(Dataset records)
********************
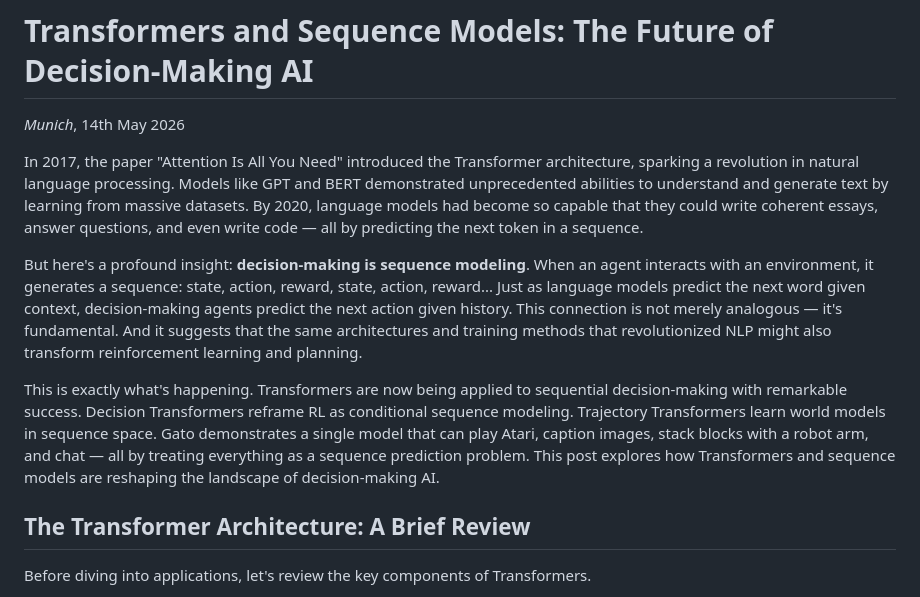
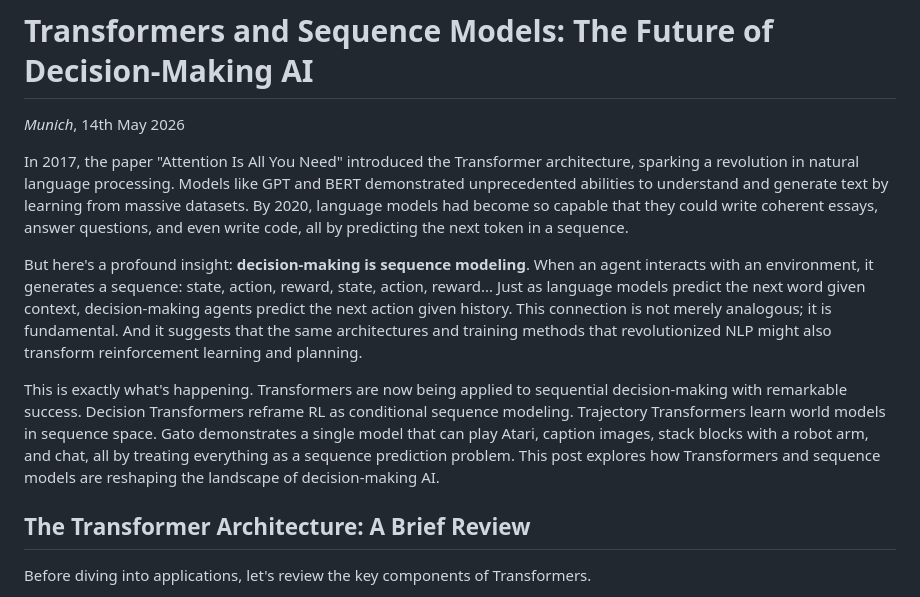
Before and after one commit to andngdtudk/andngdtudk.github.io, a Markdown page: blog-posts/Trans.md, the part around one of its changes. GitHub-like rendering.

```diff
--- a/blog-posts/Trans.md
+++ b/blog-posts/Trans.md
@@ -4,11 +4,11 @@
 
 *Munich*, 14th May 2026
 
-In 2017, the paper "Attention Is All You Need" introduced the Transformer architecture, sparking a revolution in natural language processing. Models like GPT and BERT demonstrated unprecedented abilities to understand and generate text by learning from massive datasets. By 2020, language models had become so capable that they could write coherent essays, answer questions, and even write code — all by predicting the next token in a sequence.
+In 2017, the paper "Attention Is All You Need" introduced the Transformer architecture, sparking a revolution in natural language processing. Models like GPT and BERT demonstrated unprecedented abilities to understand and generate text by learning from massive datasets. By 2020, language models had become so capable that they could write coherent essays, answer questions, and even write code, all by predicting the next token in a sequence.
 
-But here's a profound insight: **decision-making is sequence modeling**. When an agent interacts with an environment, it generates a sequence: state, action, reward, state, action, reward... Just as language models predict the next word given context, decision-making agents predict the next action given history. This connection is not merely analogous — it's fundamental. And it suggests that the same architectures and training methods that revolutionized NLP might also transform reinforcement learning and planning.
+But here's a profound insight: **decision-making is sequence modeling**. When an agent interacts with an environment, it generates a sequence: state, action, reward, state, action, reward... Just as language models predict the next word given context, decision-making agents predict the next action given history. This connection is not merely analogous; it is fundamental. And it suggests that the same architectures and training methods that revolutionized NLP might also transform reinforcement learning and planning.
 
-This is exactly what's happening. Transformers are now being applied to sequential decision-making with remarkable success. Decision Transformers reframe RL as conditional sequence modeling. Trajectory Transformers learn world models in sequence space. Gato demonstrates a single model that can play Atari, caption images, stack blocks with a robot arm, and chat — all by treating everything as a sequence prediction problem. This post explores how Transformers and sequence models are reshaping the landscape of decision-making AI.
+This is exactly what's happening. Transformers are now being applied to sequential decision-making with remarkable success. Decision Transformers reframe RL as conditional sequence modeling. Trajectory Transformers learn world models in sequence space. Gato demonstrates a single model that can play Atari, caption images, stack blocks with a robot arm, and chat, all by treating everything as a sequence prediction problem. This post explores how Transformers and sequence models are reshaping the landscape of decision-making AI.
 
 ## The Transformer Architecture: A Brief Review
 
```
Also changed, not shown: other parts of blog-posts/Trans.md (+3 -3 lines).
********************
## Task item
Every line of the data should be copied as it stands, without the images.

## Answer below
Before and after one commit to andngdtudk/andngdtudk.github.io, a Markdown page: blog-posts/Trans.md, the part around one of its changes. GitHub-like rendering.

```diff
--- a/blog-posts/Trans.md
+++ b/blog-posts/Trans.md
@@ -4,11 +4,11 @@
 
 *Munich*, 14th May 2026
 
-In 2017, the paper "Attention Is All You Need" introduced the Transformer architecture, sparking a revolution in natural language processing. Models like GPT and BERT demonstrated unprecedented abilities to understand and generate text by learning from massive datasets. By 2020, language models had become so capable that they could write coherent essays, answer questions, and even write code — all by predicting the next token in a sequence.
+In 2017, the paper "Attention Is All You Need" introduced the Transformer architecture, sparking a revolution in natural language processing. Models like GPT and BERT demonstrated unprecedented abilities to understand and generate text by learning from massive datasets. By 2020, language models had become so capable that they could write coherent essays, answer questions, and even write code, all by predicting the next token in a sequence.
 
-But here's a profound insight: **decision-making is sequence modeling**. When an agent interacts with an environment, it generates a sequence: state, action, reward, state, action, reward... Just as language models predict the next word given context, decision-making agents predict the next action given history. This connection is not merely analogous — it's fundamental. And it suggests that the same architectures and training methods that revolutionized NLP might also transform reinforcement learning and planning.
+But here's a profound insight: **decision-making is sequence modeling**. When an agent interacts with an environment, it generates a sequence: state, action, reward, state, action, reward... Just as language models predict the next word given context, decision-making agents predict the next action given history. This connection is not merely analogous; it is fundamental. And it suggests that the same architectures and training methods that revolutionized NLP might also transform reinforcement learning and planning.
 
-This is exactly what's happening. Transformers are now being applied to sequential decision-making with remarkable success. Decision Transformers reframe RL as conditional sequence modeling. Trajectory Transformers learn world models in sequence space. Gato demonstrates a single model that can play Atari, caption images, stack blocks with a robot arm, and chat — all by treating everything as a sequence prediction problem. This post explores how Transformers and sequence models are reshaping the landscape of decision-making AI.
+This is exactly what's happening. Transformers are now being applied to sequential decision-making with remarkable success. Decision Transformers reframe RL as conditional sequence modeling. Trajectory Transformers learn world models in sequence space. Gato demonstrates a single model that can play Atari, caption images, stack blocks with a robot arm, and chat, all by treating everything as a sequence prediction problem. This post explores how Transformers and sequence models are reshaping the landscape of decision-making AI.
 
 ## The Transformer Architecture: A Brief Review
 
```
Also changed, not shown: other parts of blog-posts/Trans.md (+3 -3 lines).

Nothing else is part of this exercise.